Lockdown learning according to children
The coronavirus pandemic has had an unprecedented impact on the lives of everyone. For children in particular, education and socialising is key and throughout this time both have been disrupted. Although the third national lockdown was only introduced on the 5th January, resulting in school closures, these changes follow 10 months of disruption bought about by the pandemic. Currently, about 14% of pupils in England are receiving in-person teaching; these include children of key workers and the most vulnerable pupils, whilst other pupils are learning remotely at home.
Ofsted have warned that many children are struggling to stay focused on their studies, particularly in this current lockdown, with home learning being stated as 'a poor replacement for normal classroom practice'. Research has shown that children learning remotely are not doing as much schoolwork as they would in regular term time. It has also shown the disruption being caused to children’s learning throughout the pandemic: nearly half of parents who took part in the Ofsted survey were struggling to keep children focused, and almost two-thirds of parents of pupils with special educational needs said their children were disengaged from remote learning. Chief inspector Amanda Spielman has stated “While remote education will help to mitigate the learning lost when children are out of the classroom, it's clear that pupils' motivation and engagement remains an issue. This, along with the pressure remote learning places on teachers and parents, is proving a real barrier to children's learning and development”.
In our recent kids and youth tracker, we asked kids aged 7-22 what schooling had been like for them during lockdowns and the pandemic in general (fieldwork was conducted in Nov 2020). We found that while the routine of having lessons can be reassuring in a time of so much uncertainty, they did have difficulties with home-schooling. Some schools’ plans were more structured than others, and kids who were from a lower affluence background tended to have less structure and support. Uncertainty around exams and their cancellation also led to young people worrying about their future – the older teenagers in our sample tended to report being impacted the most, whether it was their exam grades, university life, or prospects post-education in the world of work. There is no doubt that younger kids’ prospects will also be impacted by the series of lockdowns.

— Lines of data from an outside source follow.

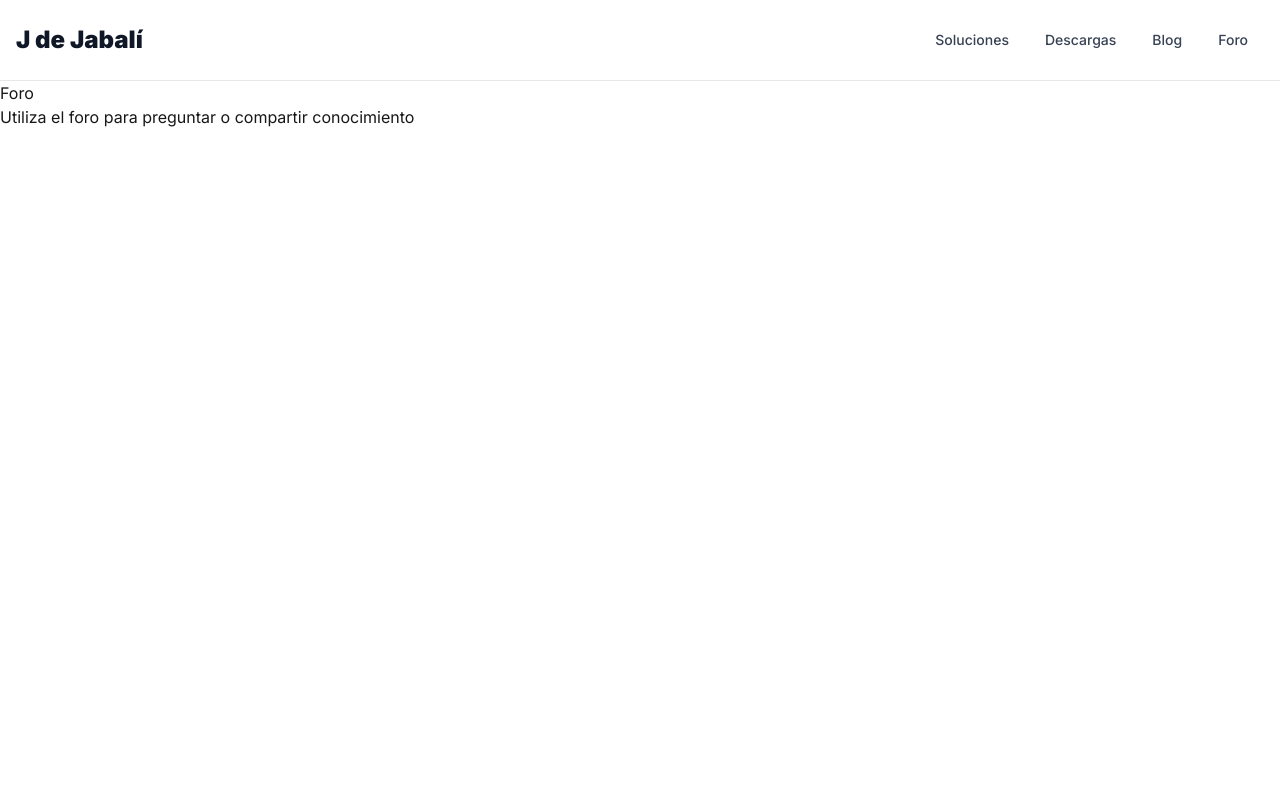
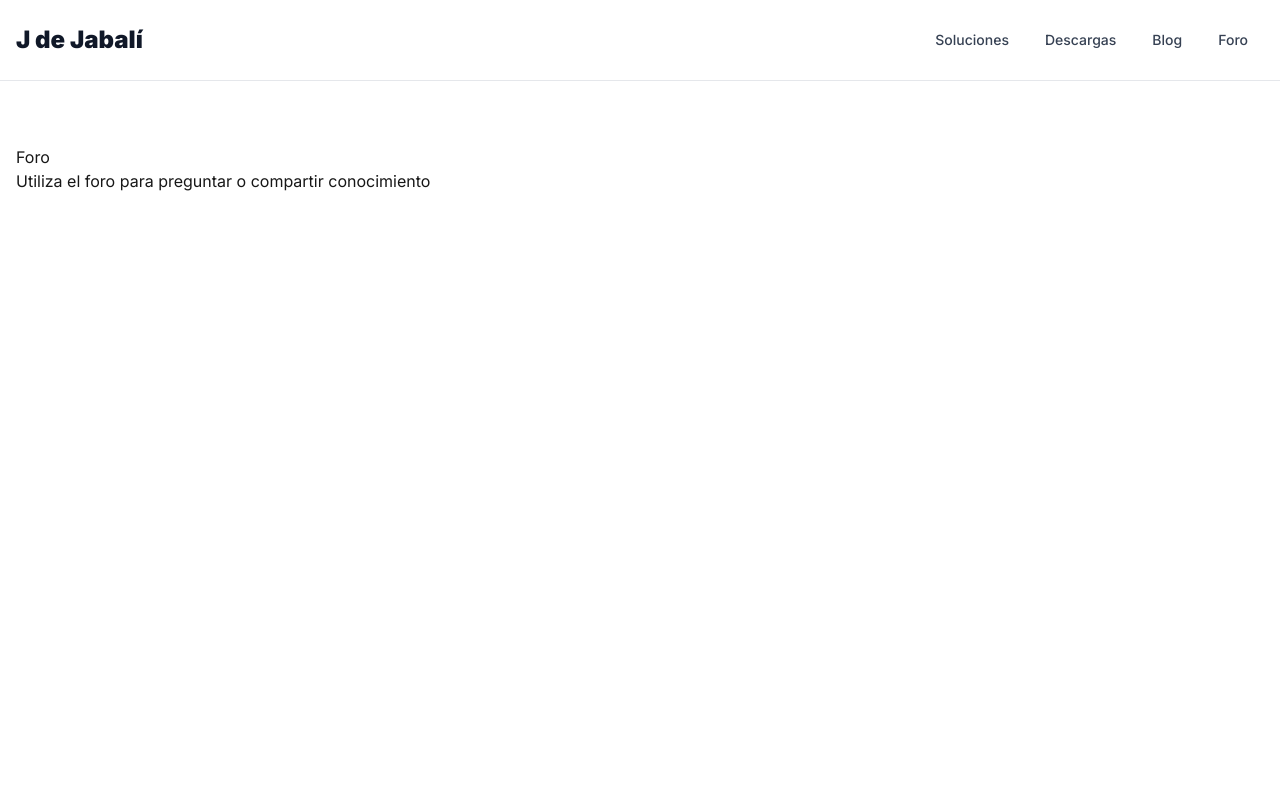
Before and after one commit to CyraxSputnik/jdejabaliweb, a Next.js app: page /forum in a window 1280 px wide. Shown: the top 800 px of the page. Built offline with nearby package versions, Linux system fonts and the light colour scheme.

Commit message:
Just a change

```diff
--- a/src/app/forum/page.tsx
+++ b/src/app/forum/page.tsx
@@ -1,6 +1,6 @@
 export default function Page() {
     return (
-        <section>
+        <section className="container mx-auto px-4 py-16"   >
             <h1>Foro</h1>
             <p>Utiliza el foro para preguntar o compartir conocimiento</p>
         </section>
```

We can help companies and providers to learn more about what children as well as parents and teachers really need in these times. Our most recent tracker wave looked at young people’s lives on a variety of topics, including how they’d previously tackled online learning during lockdowns and how they were feeling. To find out more about our insights into the world of young people, contact Helen or Afra (firstname.lastname@example.org and email@example.com).